---------- Dataset excerpts ----------
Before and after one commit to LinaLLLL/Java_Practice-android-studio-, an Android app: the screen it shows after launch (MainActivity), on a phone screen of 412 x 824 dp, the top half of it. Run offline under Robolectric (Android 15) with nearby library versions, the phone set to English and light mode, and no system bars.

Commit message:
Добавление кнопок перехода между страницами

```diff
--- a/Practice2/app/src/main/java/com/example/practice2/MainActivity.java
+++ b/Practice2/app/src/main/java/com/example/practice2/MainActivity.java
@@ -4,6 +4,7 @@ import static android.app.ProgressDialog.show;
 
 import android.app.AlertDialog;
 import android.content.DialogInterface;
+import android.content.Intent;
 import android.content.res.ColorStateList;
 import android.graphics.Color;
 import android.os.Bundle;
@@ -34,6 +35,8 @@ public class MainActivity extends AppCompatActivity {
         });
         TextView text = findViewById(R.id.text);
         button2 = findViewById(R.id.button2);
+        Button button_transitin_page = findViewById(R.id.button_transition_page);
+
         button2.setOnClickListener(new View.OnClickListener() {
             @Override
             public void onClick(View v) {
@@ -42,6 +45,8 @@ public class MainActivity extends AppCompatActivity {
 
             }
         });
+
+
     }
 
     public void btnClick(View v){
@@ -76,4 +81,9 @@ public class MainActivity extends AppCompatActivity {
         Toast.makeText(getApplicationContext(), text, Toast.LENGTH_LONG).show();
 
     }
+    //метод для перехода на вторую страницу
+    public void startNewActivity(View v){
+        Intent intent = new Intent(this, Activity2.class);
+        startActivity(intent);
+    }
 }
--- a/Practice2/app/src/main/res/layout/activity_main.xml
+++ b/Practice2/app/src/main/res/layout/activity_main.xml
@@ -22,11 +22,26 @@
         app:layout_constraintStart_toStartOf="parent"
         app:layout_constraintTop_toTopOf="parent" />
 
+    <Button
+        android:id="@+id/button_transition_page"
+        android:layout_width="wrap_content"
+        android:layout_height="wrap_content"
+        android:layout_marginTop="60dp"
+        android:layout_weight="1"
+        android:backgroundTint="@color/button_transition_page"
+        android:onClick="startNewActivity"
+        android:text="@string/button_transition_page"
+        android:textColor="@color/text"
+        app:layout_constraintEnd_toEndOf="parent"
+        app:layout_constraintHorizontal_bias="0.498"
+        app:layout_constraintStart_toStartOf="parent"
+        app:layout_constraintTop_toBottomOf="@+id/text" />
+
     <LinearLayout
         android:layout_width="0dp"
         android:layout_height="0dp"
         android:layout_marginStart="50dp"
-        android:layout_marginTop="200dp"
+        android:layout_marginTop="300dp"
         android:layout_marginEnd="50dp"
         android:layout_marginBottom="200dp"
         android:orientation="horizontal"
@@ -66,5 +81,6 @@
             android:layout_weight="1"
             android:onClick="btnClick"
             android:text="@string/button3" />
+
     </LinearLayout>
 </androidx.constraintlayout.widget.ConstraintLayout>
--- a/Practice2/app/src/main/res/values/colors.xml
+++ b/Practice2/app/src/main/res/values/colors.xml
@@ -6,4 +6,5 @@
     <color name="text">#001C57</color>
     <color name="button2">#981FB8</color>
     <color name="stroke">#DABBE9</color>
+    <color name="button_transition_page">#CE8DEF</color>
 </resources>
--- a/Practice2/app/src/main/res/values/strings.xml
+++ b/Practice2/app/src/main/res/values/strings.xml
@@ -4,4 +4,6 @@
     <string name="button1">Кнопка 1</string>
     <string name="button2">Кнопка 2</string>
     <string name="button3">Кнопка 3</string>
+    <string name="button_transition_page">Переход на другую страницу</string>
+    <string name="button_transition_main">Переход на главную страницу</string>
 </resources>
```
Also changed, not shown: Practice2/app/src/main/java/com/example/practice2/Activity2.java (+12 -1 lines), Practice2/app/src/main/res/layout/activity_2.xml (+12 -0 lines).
----------
Exercise description |
Copy each entry above exactly, leaving nothing out.

Answer to this task |
Before and after one commit to LinaLLLL/Java_Practice-android-studio-, an Android app: the screen it shows after launch (MainActivity), on a phone screen of 412 x 824 dp, the top half of it. Run offline under Robolectric (Android 15) with nearby library versions, the phone set to English and light mode, and no system bars.

Commit message:
Добавление кнопок перехода между страницами

```diff
--- a/Practice2/app/src/main/java/com/example/practice2/MainActivity.java
+++ b/Practice2/app/src/main/java/com/example/practice2/MainActivity.java
@@ -4,6 +4,7 @@ import static android.app.ProgressDialog.show;
 
 import android.app.AlertDialog;
 import android.content.DialogInterface;
+import android.content.Intent;
 import android.content.res.ColorStateList;
 import android.graphics.Color;
 import android.os.Bundle;
@@ -34,6 +35,8 @@ public class MainActivity extends AppCompatActivity {
         });
         TextView text = findViewById(R.id.text);
         button2 = findViewById(R.id.button2);
+        Button button_transitin_page = findViewById(R.id.button_transition_page);
+
         button2.setOnClickListener(new View.OnClickListener() {
             @Override
             public void onClick(View v) {
@@ -42,6 +45,8 @@ public class MainActivity extends AppCompatActivity {
 
             }
         });
+
+
     }
 
     public void btnClick(View v){
@@ -76,4 +81,9 @@ public class MainActivity extends AppCompatActivity {
         Toast.makeText(getApplicationContext(), text, Toast.LENGTH_LONG).show();
 
     }
+    //метод для перехода на вторую страницу
+    public void startNewActivity(View v){
+        Intent intent = new Intent(this, Activity2.class);
+        startActivity(intent);
+    }
 }
--- a/Practice2/app/src/main/res/layout/activity_main.xml
+++ b/Practice2/app/src/main/res/layout/activity_main.xml
@@ -22,11 +22,26 @@
         app:layout_constraintStart_toStartOf="parent"
         app:layout_constraintTop_toTopOf="parent" />
 
+    <Button
+        android:id="@+id/button_transition_page"
+        android:layout_width="wrap_content"
+        android:layout_height="wrap_content"
+        android:layout_marginTop="60dp"
+        android:layout_weight="1"
+        android:backgroundTint="@color/button_transition_page"
+        android:onClick="startNewActivity"
+        android:text="@string/button_transition_page"
+        android:textColor="@color/text"
+        app:layout_constraintEnd_toEndOf="parent"
+        app:layout_constraintHorizontal_bias="0.498"
+        app:layout_constraintStart_toStartOf="parent"
+        app:layout_constraintTop_toBottomOf="@+id/text" />
+
     <LinearLayout
         android:layout_width="0dp"
         android:layout_height="0dp"
         android:layout_marginStart="50dp"
-        android:layout_marginTop="200dp"
+        android:layout_marginTop="300dp"
         android:layout_marginEnd="50dp"
         android:layout_marginBottom="200dp"
         android:orientation="horizontal"
@@ -66,5 +81,6 @@
             android:layout_weight="1"
             android:onClick="btnClick"
             android:text="@string/button3" />
+
     </LinearLayout>
 </androidx.constraintlayout.widget.ConstraintLayout>
--- a/Practice2/app/src/main/res/values/colors.xml
+++ b/Practice2/app/src/main/res/values/colors.xml
@@ -6,4 +6,5 @@
     <color name="text">#001C57</color>
     <color name="button2">#981FB8</color>
     <color name="stroke">#DABBE9</color>
+    <color name="button_transition_page">#CE8DEF</color>
 </resources>
--- a/Practice2/app/src/main/res/values/strings.xml
+++ b/Practice2/app/src/main/res/values/strings.xml
@@ -4,4 +4,6 @@
     <string name="button1">Кнопка 1</string>
     <string name="button2">Кнопка 2</string>
     <string name="button3">Кнопка 3</string>
+    <string name="button_transition_page">Переход на другую страницу</string>
+    <string name="button_transition_main">Переход на главную страницу</string>
 </resources>
```
Also changed, not shown: Practice2/app/src/main/java/com/example/practice2/Activity2.java (+12 -1 lines), Practice2/app/src/main/res/layout/activity_2.xml (+12 -0 lines).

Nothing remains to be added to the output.